What can the story of Joshua and the story of Aslan’s army teach us?
We are safe to live lives of dangerous dependency on God because He is unfailingly faithful.

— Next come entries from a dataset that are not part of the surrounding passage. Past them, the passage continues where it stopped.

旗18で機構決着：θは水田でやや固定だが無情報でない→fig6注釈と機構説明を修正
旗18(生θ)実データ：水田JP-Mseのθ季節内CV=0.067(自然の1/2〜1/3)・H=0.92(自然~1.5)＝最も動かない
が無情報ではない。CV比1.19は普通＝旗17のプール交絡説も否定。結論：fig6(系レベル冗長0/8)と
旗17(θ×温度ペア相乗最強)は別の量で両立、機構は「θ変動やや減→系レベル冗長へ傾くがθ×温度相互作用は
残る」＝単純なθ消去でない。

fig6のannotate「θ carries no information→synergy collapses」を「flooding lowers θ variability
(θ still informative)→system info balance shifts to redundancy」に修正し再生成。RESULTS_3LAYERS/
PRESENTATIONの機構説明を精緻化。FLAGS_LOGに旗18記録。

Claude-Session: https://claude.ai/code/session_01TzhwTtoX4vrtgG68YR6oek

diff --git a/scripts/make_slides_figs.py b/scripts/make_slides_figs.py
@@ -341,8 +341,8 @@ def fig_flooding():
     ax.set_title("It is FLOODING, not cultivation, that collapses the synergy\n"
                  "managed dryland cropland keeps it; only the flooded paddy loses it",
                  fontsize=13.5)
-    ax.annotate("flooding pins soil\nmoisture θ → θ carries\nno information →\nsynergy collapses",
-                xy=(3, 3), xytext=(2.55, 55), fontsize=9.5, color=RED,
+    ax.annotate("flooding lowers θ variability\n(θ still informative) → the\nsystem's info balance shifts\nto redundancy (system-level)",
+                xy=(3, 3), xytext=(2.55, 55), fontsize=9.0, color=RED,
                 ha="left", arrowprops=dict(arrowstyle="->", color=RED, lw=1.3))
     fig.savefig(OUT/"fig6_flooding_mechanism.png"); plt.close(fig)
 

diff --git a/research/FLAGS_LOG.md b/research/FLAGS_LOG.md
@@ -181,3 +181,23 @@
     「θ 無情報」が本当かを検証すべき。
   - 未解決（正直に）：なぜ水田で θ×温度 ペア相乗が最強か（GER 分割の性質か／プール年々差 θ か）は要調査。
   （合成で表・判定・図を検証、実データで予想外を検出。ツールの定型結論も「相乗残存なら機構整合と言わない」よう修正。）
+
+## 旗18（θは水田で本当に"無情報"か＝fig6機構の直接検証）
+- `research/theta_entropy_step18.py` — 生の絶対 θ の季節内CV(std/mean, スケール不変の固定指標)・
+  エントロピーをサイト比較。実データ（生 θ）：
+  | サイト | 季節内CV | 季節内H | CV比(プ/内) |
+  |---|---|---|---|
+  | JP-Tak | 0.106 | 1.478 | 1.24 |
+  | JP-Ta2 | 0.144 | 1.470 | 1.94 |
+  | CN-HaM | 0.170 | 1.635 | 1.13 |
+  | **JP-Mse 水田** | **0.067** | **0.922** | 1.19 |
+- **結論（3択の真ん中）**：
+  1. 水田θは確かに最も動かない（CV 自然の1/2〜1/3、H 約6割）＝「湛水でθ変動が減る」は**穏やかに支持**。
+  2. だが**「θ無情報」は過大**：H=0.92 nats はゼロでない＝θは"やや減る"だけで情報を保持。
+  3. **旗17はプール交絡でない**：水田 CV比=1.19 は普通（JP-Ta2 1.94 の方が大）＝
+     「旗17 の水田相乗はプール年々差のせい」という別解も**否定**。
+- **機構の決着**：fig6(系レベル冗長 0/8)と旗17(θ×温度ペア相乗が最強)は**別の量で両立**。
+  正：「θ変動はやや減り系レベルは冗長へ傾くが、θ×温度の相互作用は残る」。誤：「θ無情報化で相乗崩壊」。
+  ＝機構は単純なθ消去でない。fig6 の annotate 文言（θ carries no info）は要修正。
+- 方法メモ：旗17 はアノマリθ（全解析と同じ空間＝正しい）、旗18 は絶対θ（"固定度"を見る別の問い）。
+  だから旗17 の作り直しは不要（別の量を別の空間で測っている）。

These victories, these miracles, had been decreed since before the beginning of time. There was no question, for good always triumphs over evil and God’s plans always prevail. I will say that again: the victory was already in place, but the people had to trust God’s promises enough to push through in obedience. Without bold obedience they would have failed to claim the good things God already had in store for them. Why do we do this today? Why do we fail to walk in the good things and the victory God already has for us through the blood of Jesus? It is because we are terrified to live dangerously dependent on God, terrified to live outside of our comfort zones and look crazy to the world. But let me share with you something that I have learned: the more dangerously dependent on God we are, the more we open the door for Him to work miraculously and bring victory in our lives. God can do amazing things regardless of our level of trust in Him, but we cut ourselves off from the fullness of what He wants to do when we refuse to place our trust in Him and Him alone. I am telling you right now, though, that Jesus died and rose again to break off every chain of sin and death and fear that holds us back from a life of outrageous, victorious freedom.
Life with Jesus is a dare to live dangerously dependent and decidedly different.
Will you accept the challenge and take up the torch?